Data listing START
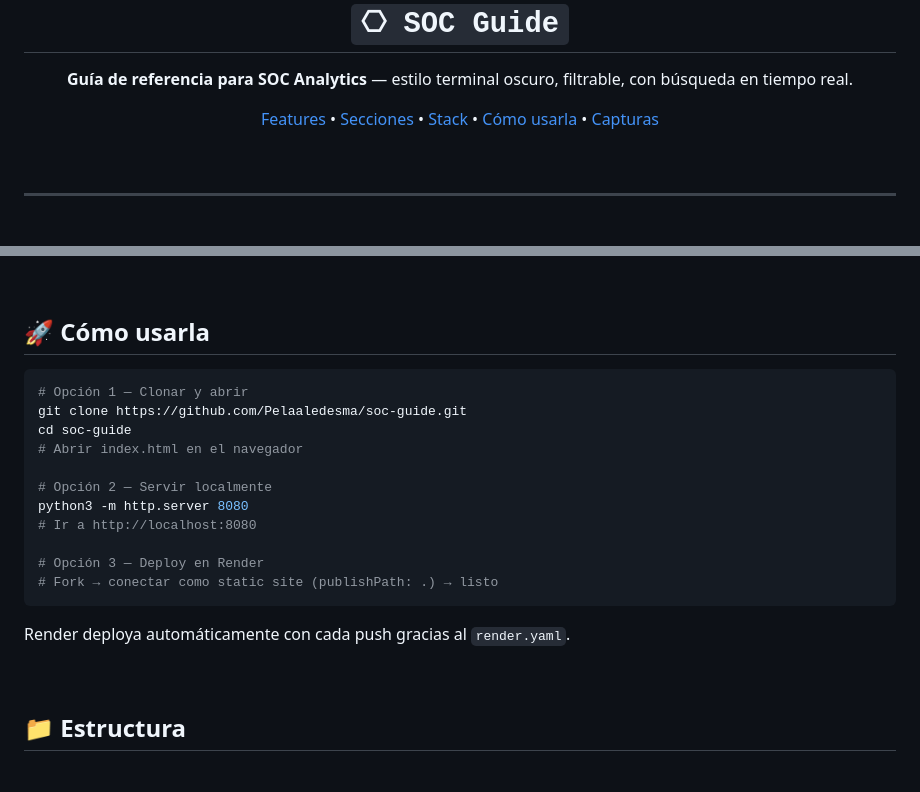
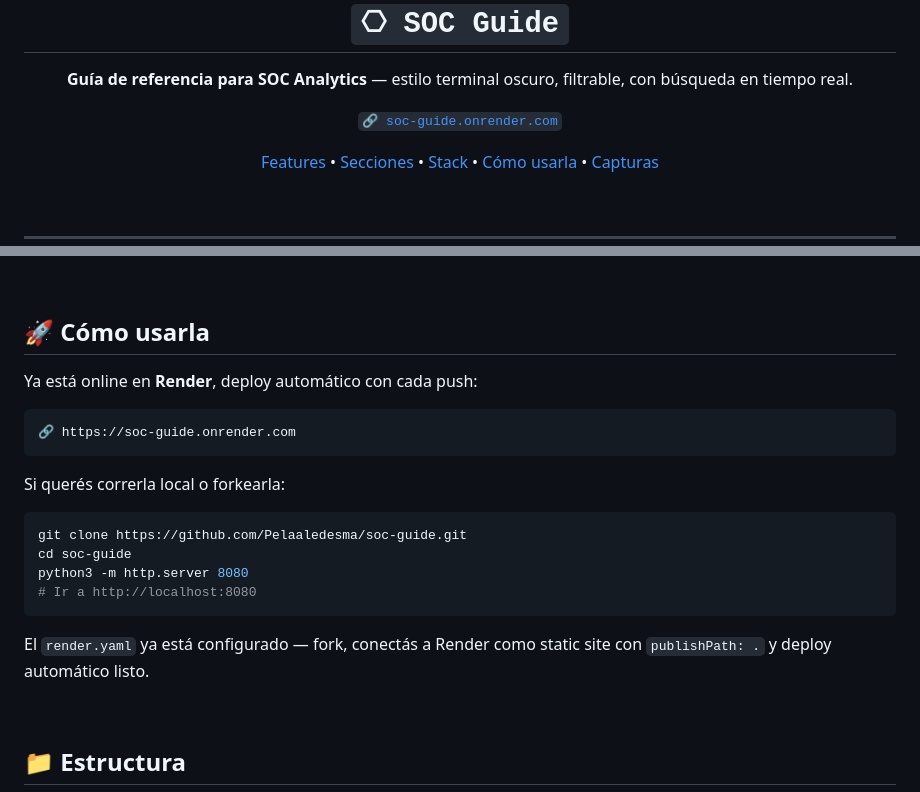
Before and after one commit to Pelaaledesma/soc-guide, a Markdown page: README.md, 2 parts joined by grey strips. GitHub-like rendering; blank space fills up the shorter version.

Commit message:
docs: fix README with live Render URL instead of local-only instructions

````diff
--- a/README.md
+++ b/README.md
@@ -11,6 +11,7 @@
 
 <h1 align="center"><code>⎔ SOC Guide</code></h1>
 <p align="center"><b>Guía de referencia para SOC Analytics</b> — estilo terminal oscuro, filtrable, con búsqueda en tiempo real.</p>
+<p align="center"><a href="https://soc-guide.onrender.com" target="_blank"><code>🔗 soc-guide.onrender.com</code></a></p>
 
 <p align="center">
   <a href="#-features">Features</a> •
@@ -88,21 +89,22 @@ Las **17 secciones** cubren el espectro completo de SOC Analytics:
 
 ## 🚀 Cómo usarla
 
+Ya está online en **Render**, deploy automático con cada push:
+
+```
+🔗 https://soc-guide.onrender.com
+```
+
+Si querés correrla local o forkearla:
+
 ```bash
-# Opción 1 — Clonar y abrir
 git clone https://github.com/Pelaaledesma/soc-guide.git
 cd soc-guide
-# Abrir index.html en el navegador
-
-# Opción 2 — Servir localmente
 python3 -m http.server 8080
 # Ir a http://localhost:8080
-
-# Opción 3 — Deploy en Render
-# Fork → conectar como static site (publishPath: .) → listo
 ```
 
-Render deploya automáticamente con cada push gracias al `render.yaml`.
+El `render.yaml` ya está configurado — fork, conectás a Render como static site con `publishPath: .` y deploy automático listo.
 
 <br>
 
````
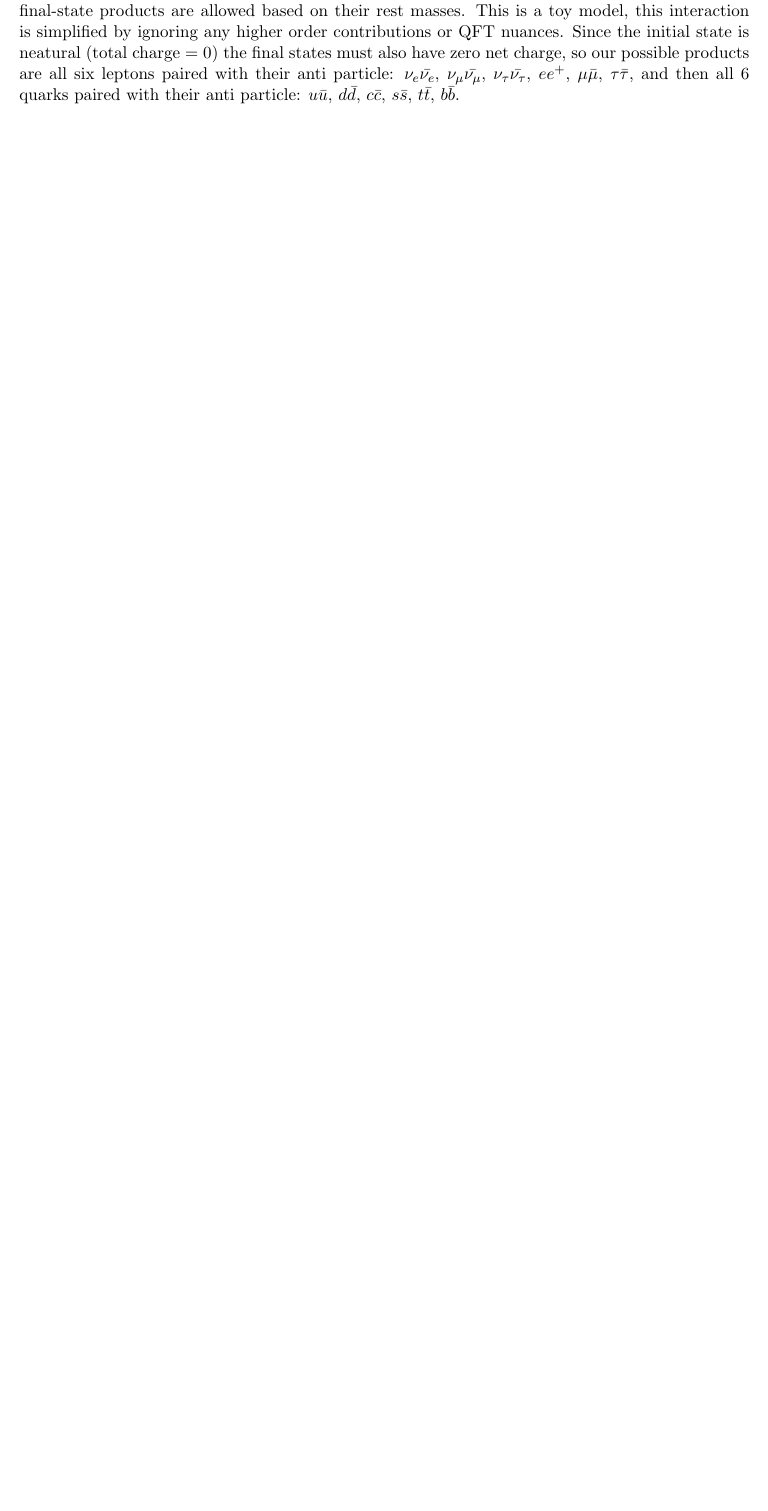
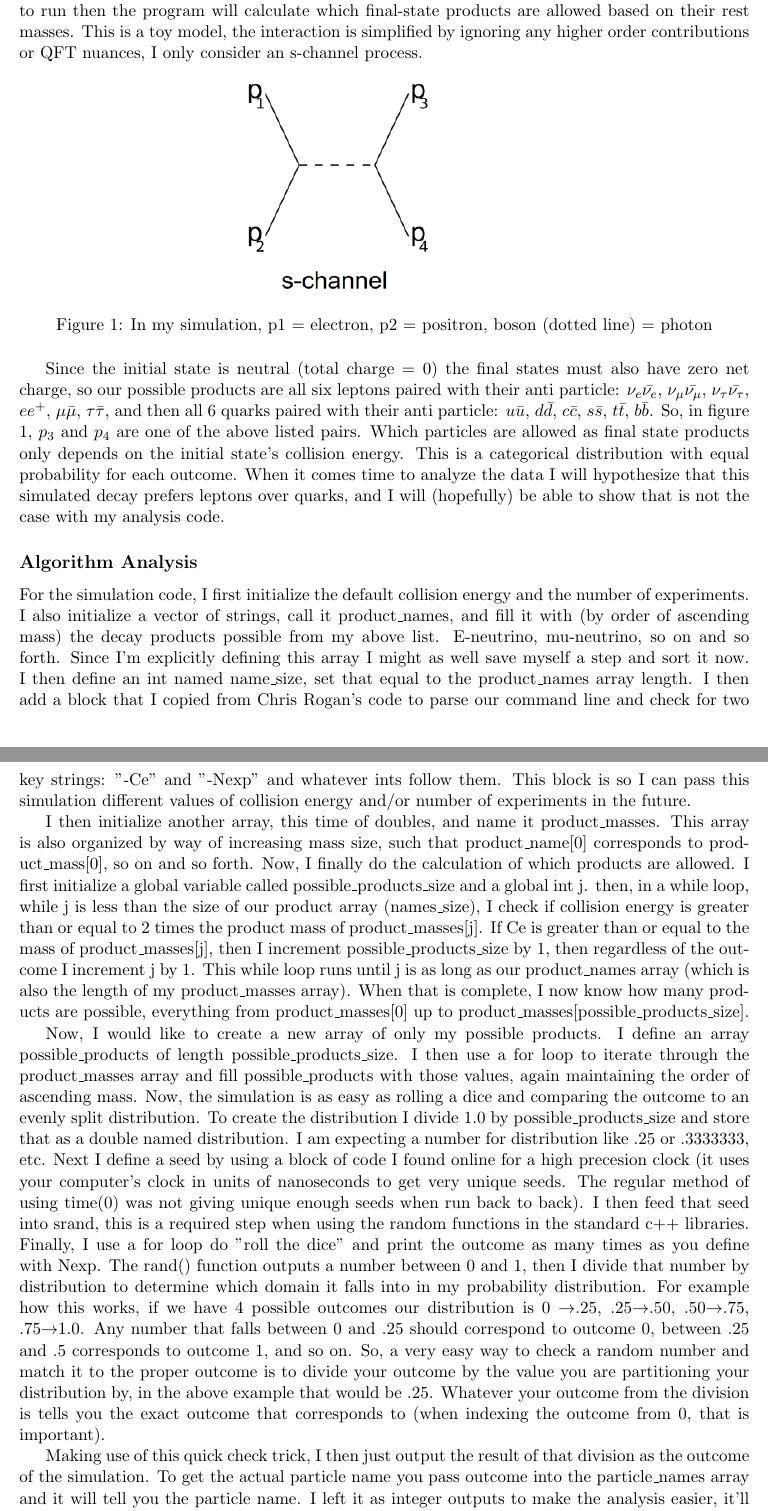
Before and after one commit to derekgrove/PHSX815, a LaTeX document (Week4/writeup.tex): part of the page before the commit and two parts of pages 1 and 2 of 2 after it, the two joined at a grey line, cut so that both start at the same text, the shorter picture padded with empty space. Compiled offline with pdfLaTeX.

Commit message:
Update2
added more to my latex writeup. Also fixed some minor bugs (or rather, extremely minor optimizations in c++ files)

```diff
--- a/Week4/writeup.tex
+++ b/Week4/writeup.tex
@@ -7,5 +9,27 @@
 \begin{document}
 \maketitle
 \subsection*{Introduction}
-For this project I will be simulating an electron-positron collision at a specified collision energy. You will be able to configure what collision energy you want and then the program will calculate which final-state products are allowed based on their rest masses. This is a toy model, this interaction is simplified by ignoring any higher order contributions or QFT nuances. Since the initial state is neatural (total charge = 0) the final states must also have zero net charge, so our possible products are all six leptons paired with their anti particle: $\nu_e\bar{\nu_e}$, $\nu_\mu\bar{\nu_\mu}$, $\nu_\tau\bar{\nu_\tau}$, $ee^+$, $\mu\bar{\mu}$, $\tau\bar{\tau}$, and then all 6 quarks paired with their anti particle: $u\bar{u}$, $d\bar{d}$, $c\bar{c}$, $s\bar{s}$, $t\bar{t}$, $b\bar{b}$.
+For this project I will be simulating an electron-positron collision at a specified collision energy. You will be able to configure what collision energy you want and how many experiments you want to run then the program will calculate which final-state products are allowed based on their rest masses. This is a toy model, the interaction is simplified by ignoring any higher order contributions or QFT nuances, I only consider an s-channel process.
+
+\begin{figure}[h!]
+    \centering
+    \begin{subfigure}[b]{0.4\linewidth}
+      \includegraphics[width=130px]{Schannel.png}
+    \end{subfigure}
+    \caption{In my simulation, p1 = electron, p2 = positron, boson (dotted line) = photon}
+    \label{fig:s-channel process}
+  \end{figure}
+  \vspace{1px}
+
+Since the initial state is neutral (total charge = 0) the final states must also have zero net charge, so our possible products are all six leptons paired with their anti particle: $\nu_e\bar{\nu_e}$, $\nu_\mu\bar{\nu_\mu}$, $\nu_\tau\bar{\nu_\tau}$, $ee^+$, $\mu\bar{\mu}$, $\tau\bar{\tau}$, and then all 6 quarks paired with their anti particle: $u\bar{u}$, $d\bar{d}$, $c\bar{c}$, $s\bar{s}$, $t\bar{t}$, $b\bar{b}$. So, in figure 1, $p_3$ and $p_4$ are one of the above listed pairs. Which particles are allowed as final state products only depends on the initial state's collision energy. This is a categorical distribution with equal probability for each outcome. When it comes time to analyze the data I will hypothesize that this simulated decay prefers leptons over quarks, and I will (hopefully) be able to show that is not the case with my analysis code.
+
+\subsection*{Algorithm Analysis}
+For the simulation code, I first initialize the default collision energy and the number of experiments. I also initialize a vector of strings, call it product\_names, and fill it with (by order of ascending mass) the decay products possible from my above list. E-neutrino, mu-neutrino, so on and so forth. Since I'm explicitly defining this array I might as well save myself a step and sort it now. I then define an int named name\_size, set that equal to the product\_names array length. I then add a block that I copied from Chris Rogan's code to parse our command line and check for two key strings: "-Ce" and "-Nexp" and whatever ints follow them. This block is so I can pass this simulation different values of collision energy and/or number of experiments in the future.
+
+I then initialize another array, this time of doubles, and name it product\_masses. This array is also organized by way of increasing mass size, such that product\_name[0] corresponds to product\_mass[0], so on and so forth. Now, I finally do the calculation of which products are allowed. I first initialize a global variable called possible\_products\_size and a global int j. then, in a while loop, while j is less than the size of our product array (names\_size), I check if collision energy is greater than or equal to 2 times the product mass of product\_masses[j]. If Ce is greater than or equal to the mass of product\_masses[j], then I increment possible\_products\_size by 1, then regardless of the outcome I increment j by 1. This while loop runs until j is as long as our product\_names array (which is also the length of my product\_masses array). When that is complete, I now know how many products are possible, everything from product\_masses[0] up to product\_masses[possible\_products\_size].
+
+Now, I would like to create a new array of only my possible products. I define an array possible\_products of length possible\_products\_size. I then use a for loop to iterate through the product\_masses array and fill possible\_products with those values, again maintaining the order of ascending mass. Now, the simulation is as easy as rolling a dice and comparing the outcome to an evenly split distribution. To create the distribution I divide 1.0 by possible\_products\_size and store that as a double named distribution. I am expecting a number for distribution like .25 or .3333333, etc. Next I define a seed by using a block of code I found online for a high precesion clock (it uses your computer's clock in units of nanoseconds to get very unique seeds. The regular method of using time(0) was not giving unique enough seeds when run back to back). I then feed that seed into srand, this is a required step when using the random functions in the standard c++ libraries. Finally, I use a for loop do "roll the dice" and print the outcome as many times as you define with Nexp. The rand() function outputs a number between 0 and 1, then I divide that number by distribution to determine which domain it falls into in my probability distribution. For example how this works, if we have 4 possible outcomes our distribution is 0 $\rightarrow$.25, .25$\rightarrow$.50, .50$\rightarrow$.75, .75$\rightarrow$1.0. Any number that falls between 0 and .25 should correspond to outcome 0, between .25 and .5 corresponds to outcome 1, and so on. So, a very easy way to check a random number and match it to the proper outcome is to divide your outcome by the value you are partitioning your distribution by, in the above example that would be .25. Whatever your outcome from the division is tells you the exact outcome that corresponds to (when indexing the outcome from 0, that is important).
+
+Making use of this quick check trick, I then just output the result of that division as the outcome of the simulation. To get the actual particle name you pass outcome into the particle\_names array and it will tell you the particle name. I left it as integer outputs to make the analysis easier, it'll be easier to have a .txt file full of ints rather than strings.
+
 \end{document}
```
Also changed, not shown: Week4/Schannel.png (added), Week4/writeup.pdf, Week4/writeup.tex (2 more changed lines), 3 other files.
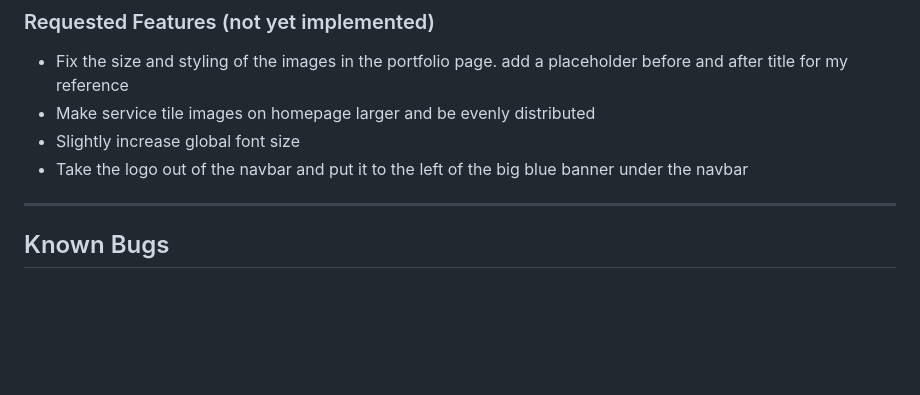
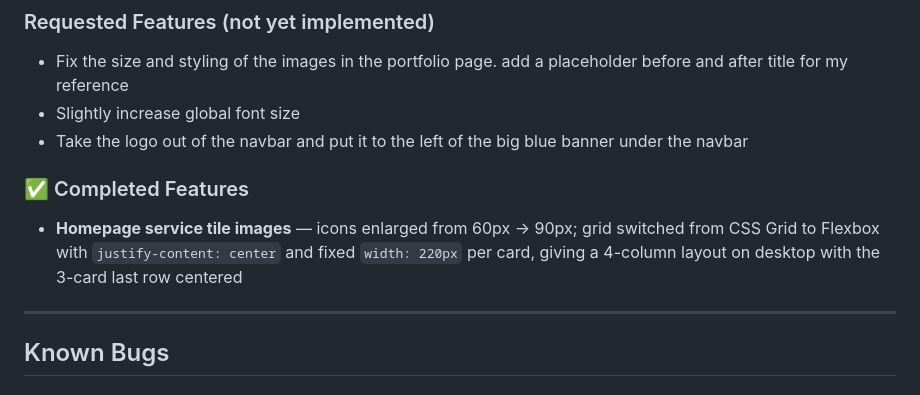
Before and after one commit to hcortes1/SantosPainting, a Markdown page: CLAUDE.md, the part around the change. Rendered like a GitHub page; blank space fills up the shorter version.

```diff
--- a/CLAUDE.md
+++ b/CLAUDE.md
@@ -88,9 +88,12 @@ All `js/pages/` files are empty stubs — no page-specific JS is needed yet; the
 ### Requested Features (not yet implemented)
 
 - Fix the size and styling of the images in the portfolio page. add a placeholder before and after title for my reference
-- Make service tile images on homepage larger and be evenly distributed
 - Slightly increase global font size
 - Take the logo out of the navbar and put it to the left of the big blue banner under the navbar
+
+### ✅ Completed Features
+
+- **Homepage service tile images** — icons enlarged from 60px → 90px; grid switched from CSS Grid to Flexbox with `justify-content: center` and fixed `width: 220px` per card, giving a 4-column layout on desktop with the 3-card last row centered
 
 ---
 
```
Data listing END
> **Task objective**
Out of the data above, return each line where the word "strings" can be found.

> **Final answer**
+For the simulation code, I first initialize the default collision energy and the number of experiments. I also initialize a vector of strings, call it product\_names, and fill it with (by order of ascending mass) the decay products possible from my above list. E-neutrino, mu-neutrino, so on and so forth. Since I'm explicitly defining this array I might as well save myself a step and sort it now. I then define an int named name\_size, set that equal to the product\_names array length. I then add a block that I copied from Chris Rogan's code to parse our command line and check for two key strings: "-Ce" and "-Nexp" and whatever ints follow them. This block is so I can pass this simulation different values of collision energy and/or number of experiments in the future.
+Making use of this quick check trick, I then just output the result of that division as the outcome of the simulation. To get the actual particle name you pass outcome into the particle\_names array and it will tell you the particle name. I left it as integer outputs to make the analysis easier, it'll be easier to have a .txt file full of ints rather than strings.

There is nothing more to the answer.